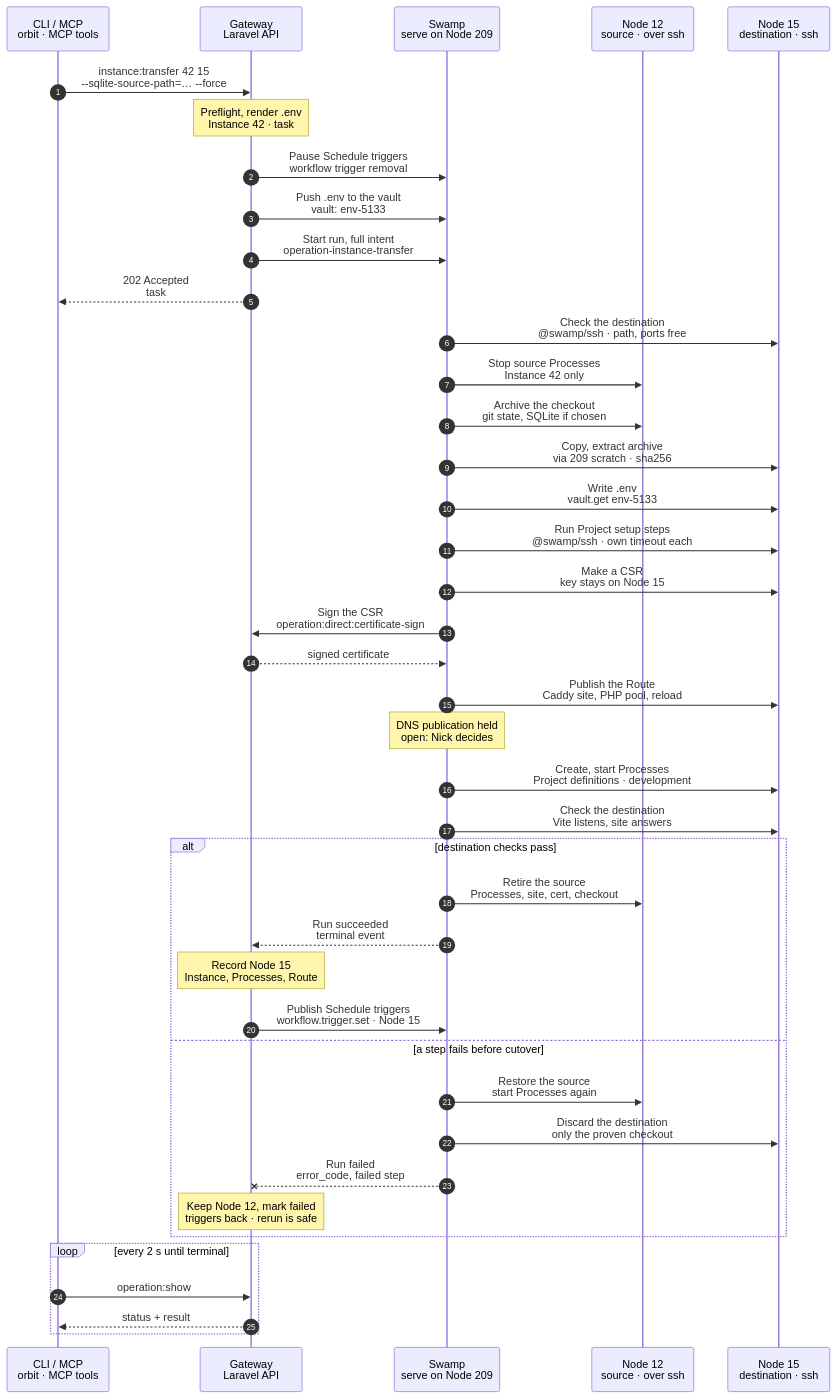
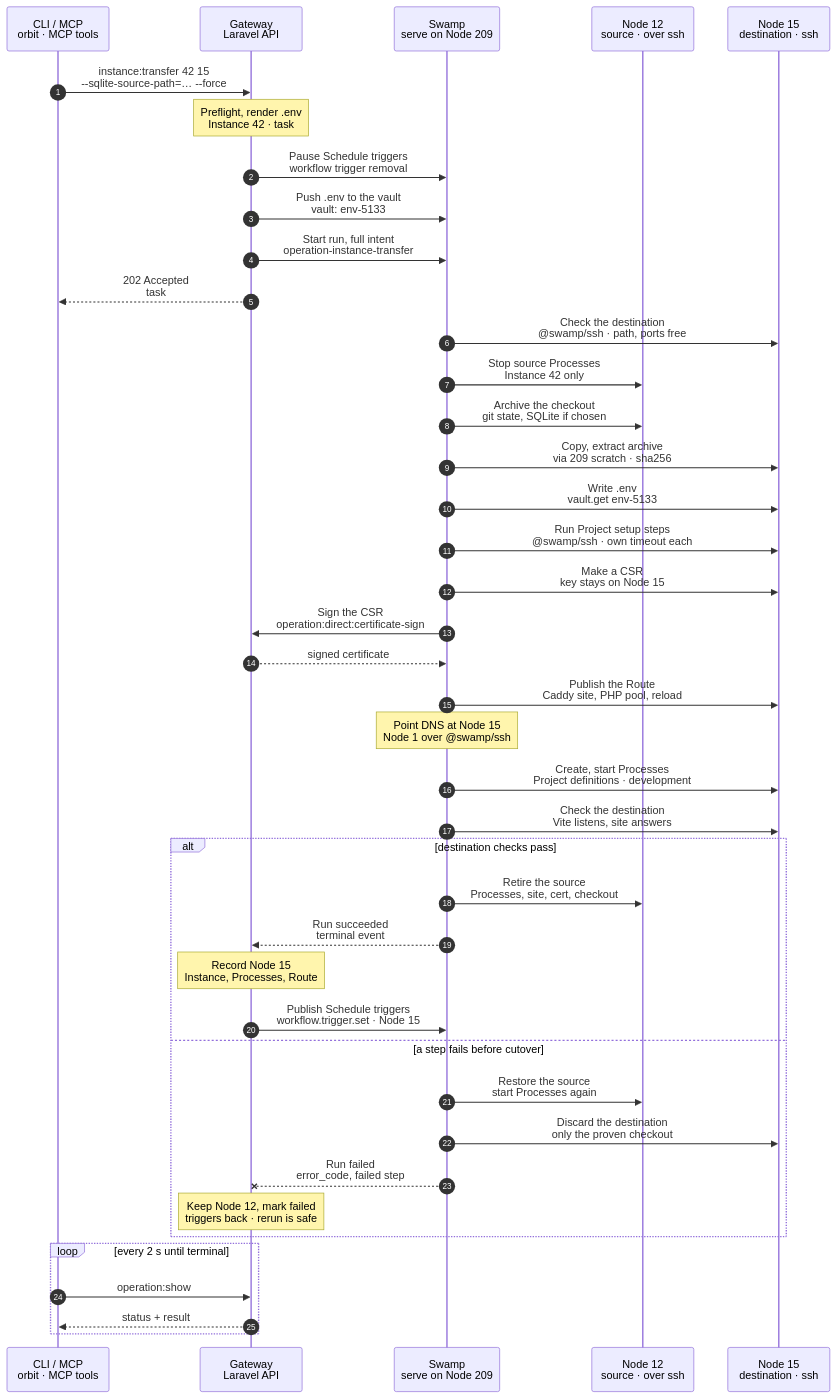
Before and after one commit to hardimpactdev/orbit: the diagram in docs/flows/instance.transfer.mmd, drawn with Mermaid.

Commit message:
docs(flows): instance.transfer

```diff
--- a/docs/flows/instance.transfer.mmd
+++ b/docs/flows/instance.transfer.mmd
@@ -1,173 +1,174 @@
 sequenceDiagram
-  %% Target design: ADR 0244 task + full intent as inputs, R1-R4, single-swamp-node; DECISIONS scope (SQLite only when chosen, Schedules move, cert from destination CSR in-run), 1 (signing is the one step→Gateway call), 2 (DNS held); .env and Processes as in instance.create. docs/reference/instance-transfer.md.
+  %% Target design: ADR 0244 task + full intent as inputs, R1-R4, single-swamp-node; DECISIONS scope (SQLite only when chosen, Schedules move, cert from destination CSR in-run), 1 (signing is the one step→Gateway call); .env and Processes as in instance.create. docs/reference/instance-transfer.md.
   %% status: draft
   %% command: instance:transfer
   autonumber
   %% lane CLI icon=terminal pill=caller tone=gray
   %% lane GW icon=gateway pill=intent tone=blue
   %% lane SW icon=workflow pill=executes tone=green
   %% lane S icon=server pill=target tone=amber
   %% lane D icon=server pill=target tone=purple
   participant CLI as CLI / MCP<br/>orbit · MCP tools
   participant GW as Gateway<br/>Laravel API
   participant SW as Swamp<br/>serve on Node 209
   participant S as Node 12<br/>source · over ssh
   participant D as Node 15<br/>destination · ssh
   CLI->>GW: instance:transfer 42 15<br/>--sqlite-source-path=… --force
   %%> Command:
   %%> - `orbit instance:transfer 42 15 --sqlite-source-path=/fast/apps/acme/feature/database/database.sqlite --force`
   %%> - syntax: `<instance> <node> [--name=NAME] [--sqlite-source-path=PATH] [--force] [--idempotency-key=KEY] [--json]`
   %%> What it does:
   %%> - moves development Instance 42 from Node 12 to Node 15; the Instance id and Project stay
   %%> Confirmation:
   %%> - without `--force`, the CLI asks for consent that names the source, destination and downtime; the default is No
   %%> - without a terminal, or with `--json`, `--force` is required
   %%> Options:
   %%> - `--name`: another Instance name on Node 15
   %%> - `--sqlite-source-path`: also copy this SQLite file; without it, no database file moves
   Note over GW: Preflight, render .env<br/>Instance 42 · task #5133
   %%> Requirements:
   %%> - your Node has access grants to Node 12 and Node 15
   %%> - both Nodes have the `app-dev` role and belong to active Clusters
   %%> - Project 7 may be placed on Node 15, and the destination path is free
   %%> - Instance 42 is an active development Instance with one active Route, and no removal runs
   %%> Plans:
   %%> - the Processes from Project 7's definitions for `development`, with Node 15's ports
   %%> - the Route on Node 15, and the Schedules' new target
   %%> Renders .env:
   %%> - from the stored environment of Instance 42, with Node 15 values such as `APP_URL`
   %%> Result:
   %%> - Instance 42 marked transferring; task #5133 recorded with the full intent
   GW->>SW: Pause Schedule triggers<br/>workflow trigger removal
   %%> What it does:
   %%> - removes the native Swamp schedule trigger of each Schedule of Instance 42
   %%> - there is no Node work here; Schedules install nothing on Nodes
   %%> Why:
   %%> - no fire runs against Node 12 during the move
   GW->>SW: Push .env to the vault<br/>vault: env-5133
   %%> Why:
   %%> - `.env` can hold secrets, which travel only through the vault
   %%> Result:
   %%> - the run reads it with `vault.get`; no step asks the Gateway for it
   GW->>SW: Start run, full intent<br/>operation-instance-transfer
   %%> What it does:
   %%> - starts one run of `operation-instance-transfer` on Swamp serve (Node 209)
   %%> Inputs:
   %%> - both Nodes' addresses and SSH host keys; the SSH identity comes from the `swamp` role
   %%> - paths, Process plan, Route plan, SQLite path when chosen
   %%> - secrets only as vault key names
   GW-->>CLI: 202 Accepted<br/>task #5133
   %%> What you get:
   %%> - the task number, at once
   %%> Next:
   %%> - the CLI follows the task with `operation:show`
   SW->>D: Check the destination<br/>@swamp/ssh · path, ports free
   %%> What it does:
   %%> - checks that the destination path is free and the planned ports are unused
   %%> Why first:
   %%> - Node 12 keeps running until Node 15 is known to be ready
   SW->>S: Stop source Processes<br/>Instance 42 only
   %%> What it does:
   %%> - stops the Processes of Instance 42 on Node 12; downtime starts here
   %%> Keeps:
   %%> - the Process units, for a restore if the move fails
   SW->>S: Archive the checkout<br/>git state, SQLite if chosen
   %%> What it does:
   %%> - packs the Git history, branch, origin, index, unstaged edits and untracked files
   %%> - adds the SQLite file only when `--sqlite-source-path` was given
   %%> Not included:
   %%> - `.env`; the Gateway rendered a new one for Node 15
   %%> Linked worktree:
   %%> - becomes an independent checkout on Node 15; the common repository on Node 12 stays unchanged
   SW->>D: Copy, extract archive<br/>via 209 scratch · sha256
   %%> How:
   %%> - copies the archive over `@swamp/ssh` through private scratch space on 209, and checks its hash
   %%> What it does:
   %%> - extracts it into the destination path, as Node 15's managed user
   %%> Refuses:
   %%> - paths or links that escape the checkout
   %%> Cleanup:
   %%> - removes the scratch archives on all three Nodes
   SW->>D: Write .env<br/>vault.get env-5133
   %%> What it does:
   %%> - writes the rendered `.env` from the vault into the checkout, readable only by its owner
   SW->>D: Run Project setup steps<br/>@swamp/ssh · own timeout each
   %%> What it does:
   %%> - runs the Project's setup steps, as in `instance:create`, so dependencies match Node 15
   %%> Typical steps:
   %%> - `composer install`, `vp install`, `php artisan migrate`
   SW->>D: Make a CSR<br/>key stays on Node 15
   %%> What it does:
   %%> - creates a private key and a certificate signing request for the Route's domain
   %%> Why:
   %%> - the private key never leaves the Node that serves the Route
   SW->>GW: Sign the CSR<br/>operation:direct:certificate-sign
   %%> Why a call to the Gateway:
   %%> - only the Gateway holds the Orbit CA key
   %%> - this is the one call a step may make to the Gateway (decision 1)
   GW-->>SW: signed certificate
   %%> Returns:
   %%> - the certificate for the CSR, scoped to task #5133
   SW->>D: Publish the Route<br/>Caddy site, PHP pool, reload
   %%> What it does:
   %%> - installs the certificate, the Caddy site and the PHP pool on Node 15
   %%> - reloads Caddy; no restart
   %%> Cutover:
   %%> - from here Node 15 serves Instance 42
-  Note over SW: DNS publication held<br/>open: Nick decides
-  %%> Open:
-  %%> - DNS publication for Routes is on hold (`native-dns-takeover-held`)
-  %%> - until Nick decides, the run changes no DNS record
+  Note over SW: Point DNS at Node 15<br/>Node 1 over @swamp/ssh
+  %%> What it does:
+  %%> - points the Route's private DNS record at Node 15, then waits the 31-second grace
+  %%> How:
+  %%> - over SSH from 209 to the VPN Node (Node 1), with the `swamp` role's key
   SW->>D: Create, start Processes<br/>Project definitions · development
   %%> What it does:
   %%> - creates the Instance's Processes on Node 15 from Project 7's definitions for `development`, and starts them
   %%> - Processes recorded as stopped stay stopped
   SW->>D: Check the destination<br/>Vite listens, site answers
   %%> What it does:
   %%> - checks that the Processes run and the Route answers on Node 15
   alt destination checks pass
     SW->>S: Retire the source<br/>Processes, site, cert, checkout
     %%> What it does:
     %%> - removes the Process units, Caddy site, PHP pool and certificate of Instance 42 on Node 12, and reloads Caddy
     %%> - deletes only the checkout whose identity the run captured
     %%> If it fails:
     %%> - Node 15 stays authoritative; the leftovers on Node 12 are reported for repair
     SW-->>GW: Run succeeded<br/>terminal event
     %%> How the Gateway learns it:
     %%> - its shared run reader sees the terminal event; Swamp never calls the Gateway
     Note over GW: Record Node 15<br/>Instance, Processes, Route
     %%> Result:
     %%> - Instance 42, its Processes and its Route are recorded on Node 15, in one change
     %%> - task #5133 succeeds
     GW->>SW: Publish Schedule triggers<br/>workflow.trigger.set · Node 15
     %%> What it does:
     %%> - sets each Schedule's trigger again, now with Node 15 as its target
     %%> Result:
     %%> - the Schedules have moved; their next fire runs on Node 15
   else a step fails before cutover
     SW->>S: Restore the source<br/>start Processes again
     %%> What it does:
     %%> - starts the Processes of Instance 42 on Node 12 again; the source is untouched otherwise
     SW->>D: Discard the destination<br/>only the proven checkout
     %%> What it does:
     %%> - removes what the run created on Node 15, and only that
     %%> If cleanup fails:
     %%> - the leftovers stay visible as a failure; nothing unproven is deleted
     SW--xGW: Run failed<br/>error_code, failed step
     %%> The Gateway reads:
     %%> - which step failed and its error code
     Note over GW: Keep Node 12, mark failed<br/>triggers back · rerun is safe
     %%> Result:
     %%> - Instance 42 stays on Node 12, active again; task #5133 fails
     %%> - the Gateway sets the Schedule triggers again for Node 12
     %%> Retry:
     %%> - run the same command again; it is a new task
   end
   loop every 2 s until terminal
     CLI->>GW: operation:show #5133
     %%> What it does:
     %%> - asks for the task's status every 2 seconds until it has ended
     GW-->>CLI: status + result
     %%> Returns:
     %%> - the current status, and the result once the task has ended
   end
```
* * *
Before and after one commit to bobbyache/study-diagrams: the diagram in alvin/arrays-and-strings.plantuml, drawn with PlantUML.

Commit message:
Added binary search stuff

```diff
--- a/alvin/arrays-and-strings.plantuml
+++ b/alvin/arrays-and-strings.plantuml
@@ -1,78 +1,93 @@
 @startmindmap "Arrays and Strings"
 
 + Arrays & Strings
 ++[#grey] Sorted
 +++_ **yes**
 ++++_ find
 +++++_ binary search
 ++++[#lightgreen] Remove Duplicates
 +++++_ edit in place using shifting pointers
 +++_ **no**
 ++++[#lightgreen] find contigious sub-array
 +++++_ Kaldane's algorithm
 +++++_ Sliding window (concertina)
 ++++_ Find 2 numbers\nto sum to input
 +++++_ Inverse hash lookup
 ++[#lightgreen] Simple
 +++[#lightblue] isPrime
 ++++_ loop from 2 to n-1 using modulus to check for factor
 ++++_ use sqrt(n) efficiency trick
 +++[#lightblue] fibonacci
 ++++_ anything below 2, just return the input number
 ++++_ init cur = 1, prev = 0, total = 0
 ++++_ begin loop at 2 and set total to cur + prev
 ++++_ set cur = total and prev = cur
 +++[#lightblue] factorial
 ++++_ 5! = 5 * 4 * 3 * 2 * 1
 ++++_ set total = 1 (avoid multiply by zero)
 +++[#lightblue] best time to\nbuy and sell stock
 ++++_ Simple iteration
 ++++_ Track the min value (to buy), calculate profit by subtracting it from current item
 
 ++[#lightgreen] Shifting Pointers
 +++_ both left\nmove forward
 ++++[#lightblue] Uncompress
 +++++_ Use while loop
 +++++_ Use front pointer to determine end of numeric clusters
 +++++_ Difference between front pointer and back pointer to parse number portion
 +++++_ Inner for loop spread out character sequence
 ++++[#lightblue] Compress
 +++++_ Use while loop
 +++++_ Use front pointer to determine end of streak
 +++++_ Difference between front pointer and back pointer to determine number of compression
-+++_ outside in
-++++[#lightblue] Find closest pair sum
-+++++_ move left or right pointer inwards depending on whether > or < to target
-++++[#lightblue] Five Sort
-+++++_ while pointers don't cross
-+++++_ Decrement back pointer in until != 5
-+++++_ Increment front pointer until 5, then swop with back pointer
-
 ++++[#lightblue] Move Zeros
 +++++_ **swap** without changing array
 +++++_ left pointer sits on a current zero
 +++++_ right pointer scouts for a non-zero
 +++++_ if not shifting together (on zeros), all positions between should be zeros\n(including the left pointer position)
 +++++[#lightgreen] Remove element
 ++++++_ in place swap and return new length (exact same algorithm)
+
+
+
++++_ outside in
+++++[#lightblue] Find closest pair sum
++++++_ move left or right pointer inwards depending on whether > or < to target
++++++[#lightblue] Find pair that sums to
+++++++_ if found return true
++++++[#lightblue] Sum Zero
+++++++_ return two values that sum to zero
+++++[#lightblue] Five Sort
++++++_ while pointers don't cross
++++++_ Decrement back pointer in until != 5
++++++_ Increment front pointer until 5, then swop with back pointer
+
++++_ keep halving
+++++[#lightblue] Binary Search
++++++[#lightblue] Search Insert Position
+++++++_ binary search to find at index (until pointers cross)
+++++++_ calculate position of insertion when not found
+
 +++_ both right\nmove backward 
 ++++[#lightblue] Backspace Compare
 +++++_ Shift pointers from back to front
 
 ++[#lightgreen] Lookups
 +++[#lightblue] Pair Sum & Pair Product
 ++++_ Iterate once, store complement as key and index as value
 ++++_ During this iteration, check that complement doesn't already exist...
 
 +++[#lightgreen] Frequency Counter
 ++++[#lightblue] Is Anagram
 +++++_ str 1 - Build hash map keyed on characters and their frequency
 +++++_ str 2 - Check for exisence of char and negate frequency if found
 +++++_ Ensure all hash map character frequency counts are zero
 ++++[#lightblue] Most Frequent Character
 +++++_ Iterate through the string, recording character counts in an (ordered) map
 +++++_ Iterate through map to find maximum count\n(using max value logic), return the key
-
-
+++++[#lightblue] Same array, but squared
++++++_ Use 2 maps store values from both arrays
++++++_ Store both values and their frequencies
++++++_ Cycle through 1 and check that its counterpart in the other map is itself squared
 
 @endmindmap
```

■ **Work task**: Pick from the records each line that contains the word "plantuml" and show it.

■ **Response area**:
Before and after one commit to bobbyache/study-diagrams: the diagram in alvin/arrays-and-strings.plantuml, drawn with PlantUML.
--- a/alvin/arrays-and-strings.plantuml
+++ b/alvin/arrays-and-strings.plantuml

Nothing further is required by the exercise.